Lastly, the question of Hydrogen stands like an irritable itch. Hydrogen is the fuel of the future according to scientists and researchers. But the problem of storing and transportation of hydrogen hampers any sort of shift to it. Hydrogen needs to be stored at 350 to 700 bar (5,000–10,000 PSI) and at extremely cold temperatures so it doesn’t explode by itself. This not only uses a high amount of energy to maintain these conditions but is also very risky at the same time. Moreover, the amount of Hydrogen to be produced in this fashion from salt water, will also be difficult to scale up for the demands of the future.

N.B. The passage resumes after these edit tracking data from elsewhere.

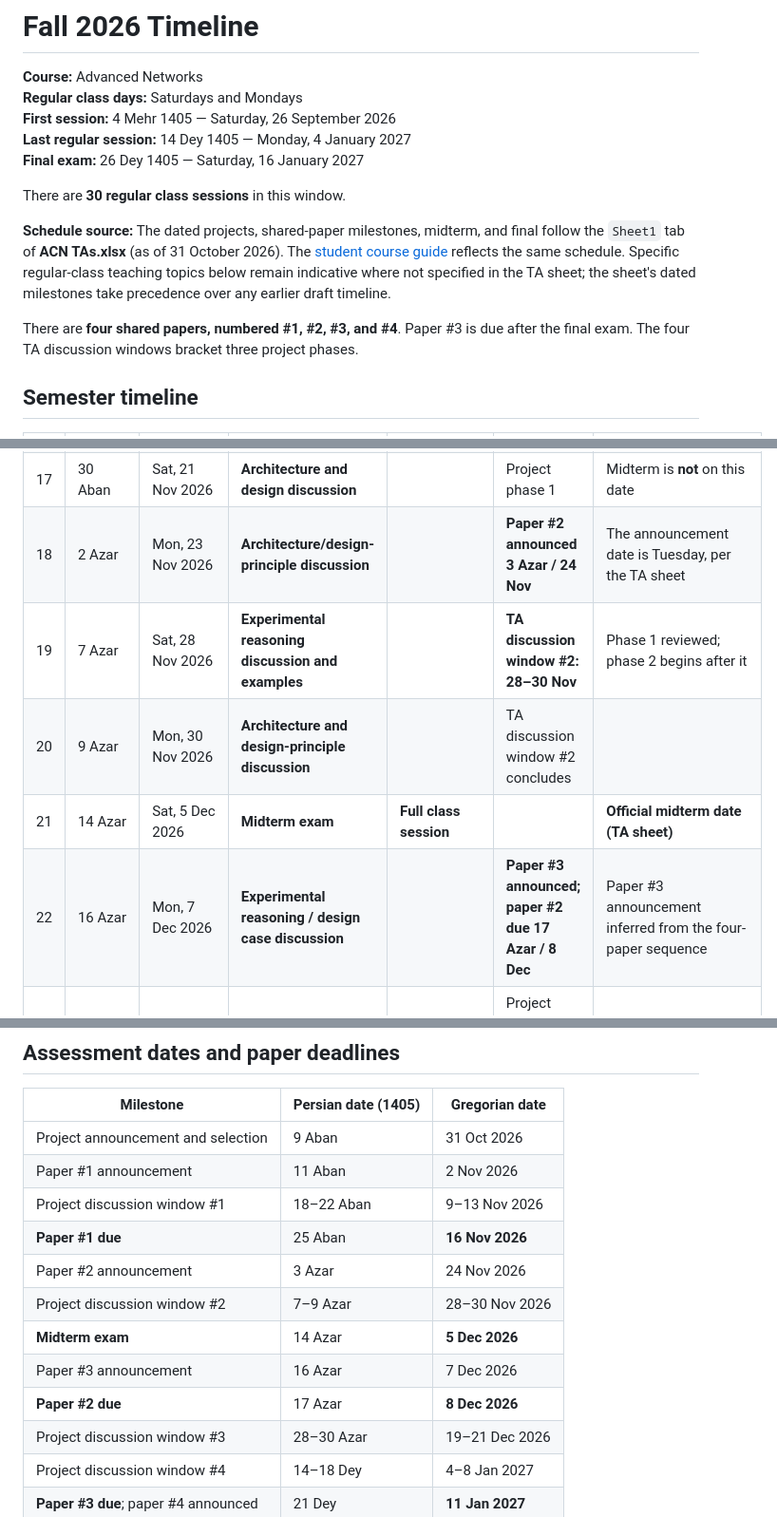
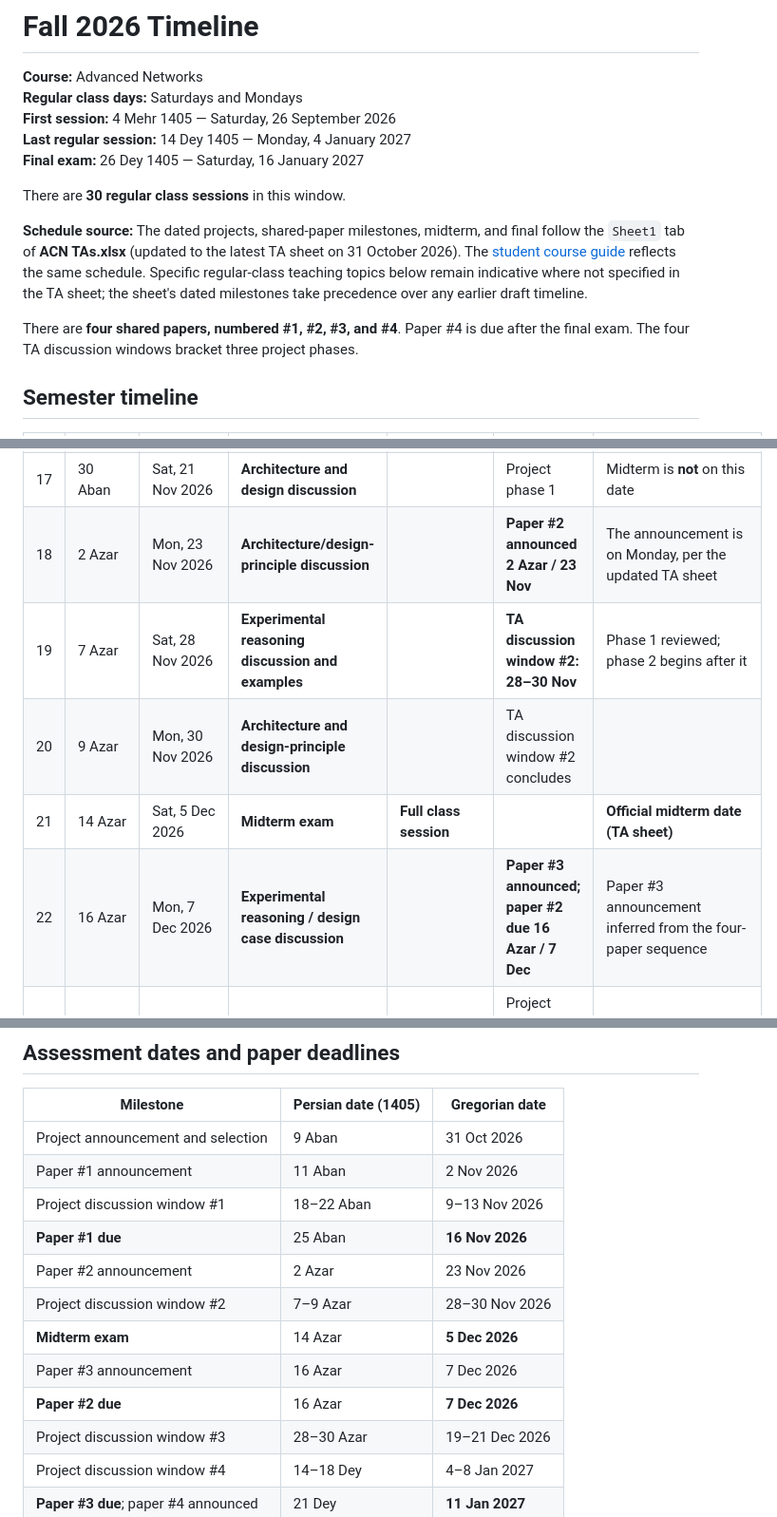
Before and after one commit to Arman17Babaei/advanced-network-course, a Markdown page: TIMELINE.md, 3 parts joined by grey strips. Shown at 95% size. GitHub-like rendering.

Commit message:
Align semester timeline with revised TA sheet dates and four-paper numbering

```diff
--- a/TIMELINE.md
+++ b/TIMELINE.md
@@ -8,9 +8,9 @@
 
 There are **30 regular class sessions** in this window.
 
-**Schedule source:** The dated projects, shared-paper milestones, midterm, and final follow the `Sheet1` tab of **ACN TAs.xlsx** (as of 31 October 2026). The [student course guide](materials/course-description/main.tex) reflects the same schedule. Specific regular-class teaching topics below remain indicative where not specified in the TA sheet; the sheet's dated milestones take precedence over any earlier draft timeline.
+**Schedule source:** The dated projects, shared-paper milestones, midterm, and final follow the `Sheet1` tab of **ACN TAs.xlsx** (updated to the latest TA sheet on 31 October 2026). The [student course guide](materials/course-description/main.tex) reflects the same schedule. Specific regular-class teaching topics below remain indicative where not specified in the TA sheet; the sheet's dated milestones take precedence over any earlier draft timeline.
 
-There are **four shared papers, numbered #1, #2, #3, and #4**. Paper #3 is due after the final exam. The four TA discussion windows bracket three project phases.
+There are **four shared papers, numbered #1, #2, #3, and #4**. Paper #4 is due after the final exam. The four TA discussion windows bracket three project phases.
 
 ## Semester timeline
 
@@ -33,11 +33,11 @@ There are **four shared papers, numbered #1, #2, #3, and #4**. Paper #3 is due a
 | 15 | 23 Aban | Sat, 14 Nov 2026 | **Architecture and design-principle discussion** |  | Project work | Introduce common domains, design aspects, and what matters in architectural decisions |
 | 16 | 25 Aban | Mon, 16 Nov 2026 | **Experimental reasoning discussion and examples** |  | **Paper #1 due** |  |
 | 17 | 30 Aban | Sat, 21 Nov 2026 | **Architecture and design discussion** |  | Project phase 1 | Midterm is **not** on this date |
-| 18 | 2 Azar | Mon, 23 Nov 2026 | **Architecture/design-principle discussion** |  | **Paper #2 announced 3 Azar / 24 Nov** | The announcement date is Tuesday, per the TA sheet |
+| 18 | 2 Azar | Mon, 23 Nov 2026 | **Architecture/design-principle discussion** |  | **Paper #2 announced 2 Azar / 23 Nov** | The announcement is on Monday, per the updated TA sheet |
 | 19 | 7 Azar | Sat, 28 Nov 2026 | **Experimental reasoning discussion and examples** |  | **TA discussion window #2: 28–30 Nov** | Phase 1 reviewed; phase 2 begins after it |
 | 20 | 9 Azar | Mon, 30 Nov 2026 | **Architecture and design-principle discussion** |  | TA discussion window #2 concludes |  |
 | 21 | 14 Azar | Sat, 5 Dec 2026 | **Midterm exam** | **Full class session** |  | **Official midterm date (TA sheet)** |
-| 22 | 16 Azar | Mon, 7 Dec 2026 | **Experimental reasoning / design case discussion** |  | **Paper #3 announced; paper #2 due 17 Azar / 8 Dec** | Paper #3 announcement inferred from the four-paper sequence |
+| 22 | 16 Azar | Mon, 7 Dec 2026 | **Experimental reasoning / design case discussion** |  | **Paper #3 announced; paper #2 due 16 Azar / 7 Dec** | Paper #3 announcement inferred from the four-paper sequence |
 | 23 | 21 Azar | Sat, 12 Dec 2026 | **Project-informed architecture/design discussion** |  | Project work + **bi-weekly project discussion window 3** | Emerging project cases can feed class discussion |
 | 24 | 23 Azar | Mon, 14 Dec 2026 | **Project-informed experimental/design discussion** |  | Project work | Emphasize evidence → interpretation → design consequence |
 | 25 | 28 Azar | Sat, 19 Dec 2026 | **Design and experimental synthesis** |  | **TA discussion window #3: 19–21 Dec** | Phase 2 reviewed; phase 3 begins after it |
@@ -61,11 +61,11 @@ There are **four shared papers, numbered #1, #2, #3, and #4**. Paper #3 is due a
 | Paper #1 announcement | 11 Aban | 2 Nov 2026 |
 | Project discussion window #1 | 18–22 Aban | 9–13 Nov 2026 |
 | **Paper #1 due** | 25 Aban | **16 Nov 2026** |
-| Paper #2 announcement | 3 Azar | 24 Nov 2026 |
+| Paper #2 announcement | 2 Azar | 23 Nov 2026 |
 | Project discussion window #2 | 7–9 Azar | 28–30 Nov 2026 |
 | **Midterm exam** | 14 Azar | **5 Dec 2026** |
 | Paper #3 announcement | 16 Azar | 7 Dec 2026 |
-| **Paper #2 due** | 17 Azar | **8 Dec 2026** |
+| **Paper #2 due** | 16 Azar | **7 Dec 2026** |
 | Project discussion window #3 | 28–30 Azar | 19–21 Dec 2026 |
 | Project discussion window #4 | 14–18 Dey | 4–8 Jan 2027 |
 | **Paper #3 due**; paper #4 announced | 21 Dey | **11 Jan 2027** |
```
Also changed, not shown: other parts of TIMELINE.md (+1 -1 lines).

These are the few key aspects that stop researchers from believing that synthetic e-fuels will be the answer for our ever growing problems. But if this technology is able to see the light of day, none of the cars on the roads today would have to be extinct in the near future.
Formula 1 and synthetic e-fuel
Formula 1 have recently announced an overhaul of their power unit regulations for 2026 with the mandatory use of fuels from alternative sources in an attempt to make F1 100 per cent carbon neutral by 2030.
Synthetic e-fuels came into light after Formula 1’s negotiations to bring Porsche and Audi into the F1 world as engine suppliers. Formula 1 and the other teams have agreed to the engine regulations changes which means that the other teams have also agreed to use synthetic e-fuels.
This means that manufacturers like Mercedes, Ferrari and Renault will be investing in engine technology that would power their F1 cars with synthetic e-fuels as well as use that technology in the cars they manufacture.
So, this is a clear indication that synthetic e-fuels, no matter how crucial the hurdles might seem, are here to stay and the major players of the automotive markets are taking it seriously as an alternative to EVs.
So with all that said, we are left with a debate on the future of synthetic e-fuels as the top brains of the world try and find a way to make it a reality. If this project sees the light at the end of the tunnel, this would mean that we would not have to swap our cars for a sustainable future. Moreover, this would also help the industry and countries alike as they would not have to invest trillions in infrastructure alone that was supposed to save the future of the planet. And lastly, it would also help us keep the lovely sounds that our vehicles make when we fire them up! For more news, updates and analysis from the world of automobiles, stay tuned to evo India.